**Exercise details**
Return all lines from the listing below that include the word "Tasks".

Data to examine Block Start

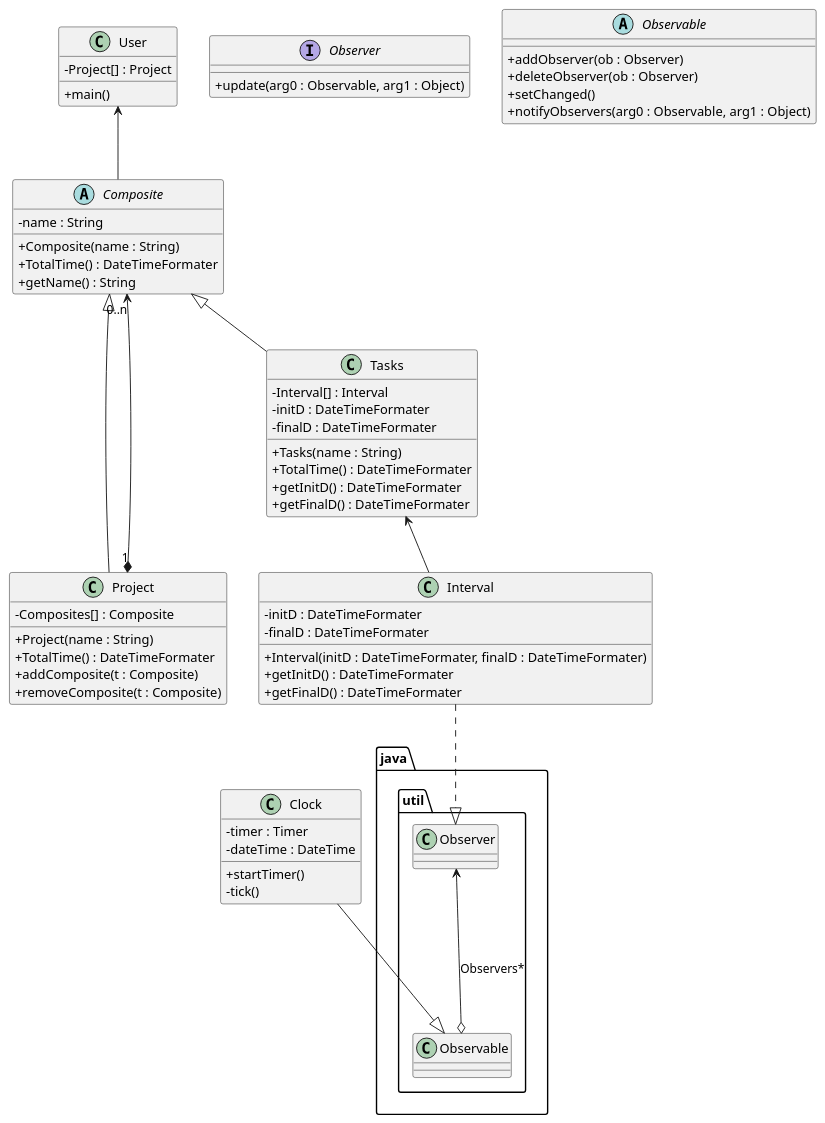
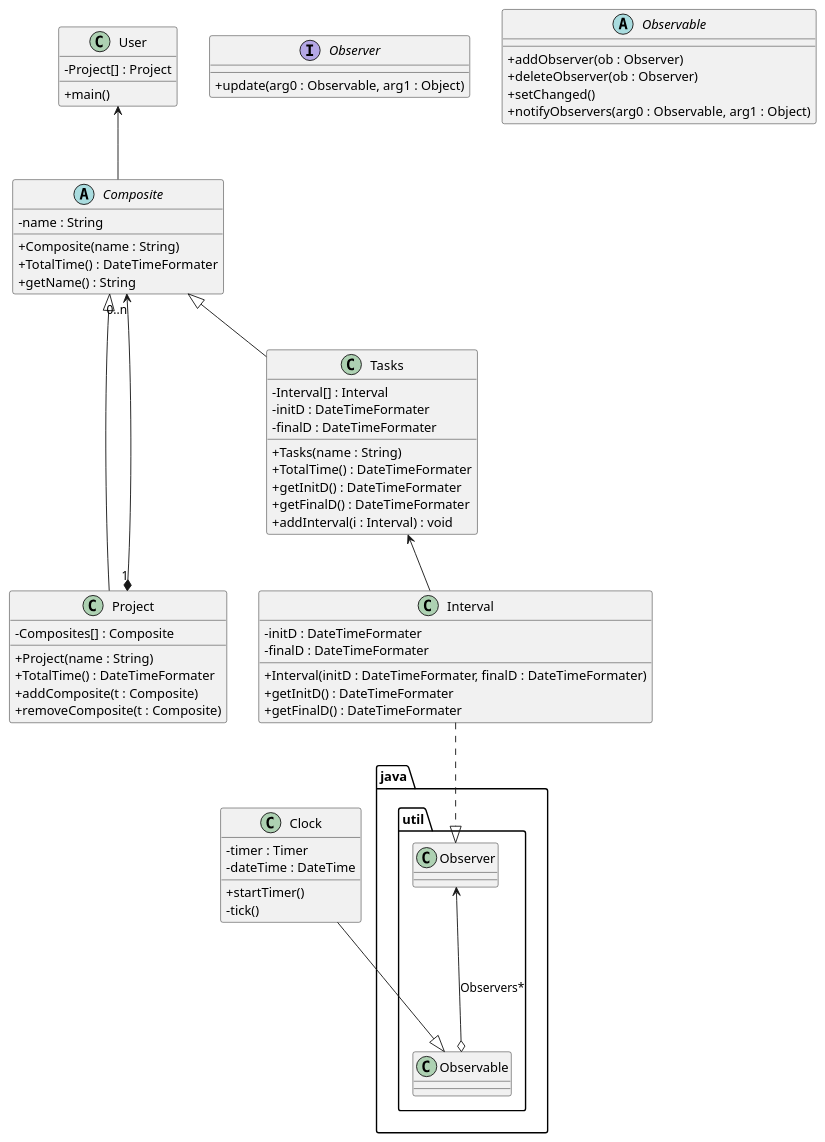
Before and after one commit to Jhonatanqt11/DS_proyecto: the diagram in TimeTracker/src/TimeTracker.puml, drawn with PlantUML. The commit also changed 2 other files, not shown here.

```diff
--- a/TimeTracker/src/TimeTracker.puml
+++ b/TimeTracker/src/TimeTracker.puml
@@ -1,78 +1,79 @@
 @startuml
 'https://plantuml.com/class-diagram
 
 skinparam classAttributeIconSize 0
 
 
 
 
 Composite -up-> User
 Project-up-|>Composite
 Tasks -up-|> Composite
 Project"1"*--->"0..n"Composite
 Tasks<--Interval
 
 package java.util{
 Observable o--up->Observer : Observers*
 }
 Clock---|>Observable
 Interval..|>Observer
 class User{
     -Project[] : Project
     +main()
 }
 Interface Observer{
     +update(arg0 : Observable, arg1 : Object)
 }
 Abstract Observable{
     +addObserver(ob : Observer)
     +deleteObserver(ob : Observer)
     +setChanged()
     +notifyObservers(arg0 : Observable, arg1 : Object)
 
 }
 class Project {
     -Composites[] : Composite
 
     +Project(name : String)
     +TotalTime() : DateTimeFormater
     +addComposite(t : Composite)
     +removeComposite(t : Composite)
 }
 class Tasks{
     -Interval[] : Interval
     -initD : DateTimeFormater
     -finalD : DateTimeFormater
 
 
     +Tasks(name : String)
     +TotalTime() : DateTimeFormater
     +getInitD() : DateTimeFormater
     +getFinalD() : DateTimeFormater
+    +addInterval(i : Interval) : void
 }
 
 abstract Composite{
     -name : String
 
 
     +Composite(name : String)
     +TotalTime() : DateTimeFormater
     +getName() : String
 }
 class Interval{
     -initD : DateTimeFormater
     -finalD : DateTimeFormater
 
     +Interval(initD : DateTimeFormater, finalD : DateTimeFormater)
     +getInitD() : DateTimeFormater
     +getFinalD() : DateTimeFormater
 }
 class Clock{
     -timer : Timer
     -dateTime : DateTime
     +startTimer()
     -tick()
 }
 
 
 @enduml
```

Data to examine Block End

**Task output**
 Tasks -up-|> Composite
 Tasks<--Interval
 class Tasks{
     +Tasks(name : String)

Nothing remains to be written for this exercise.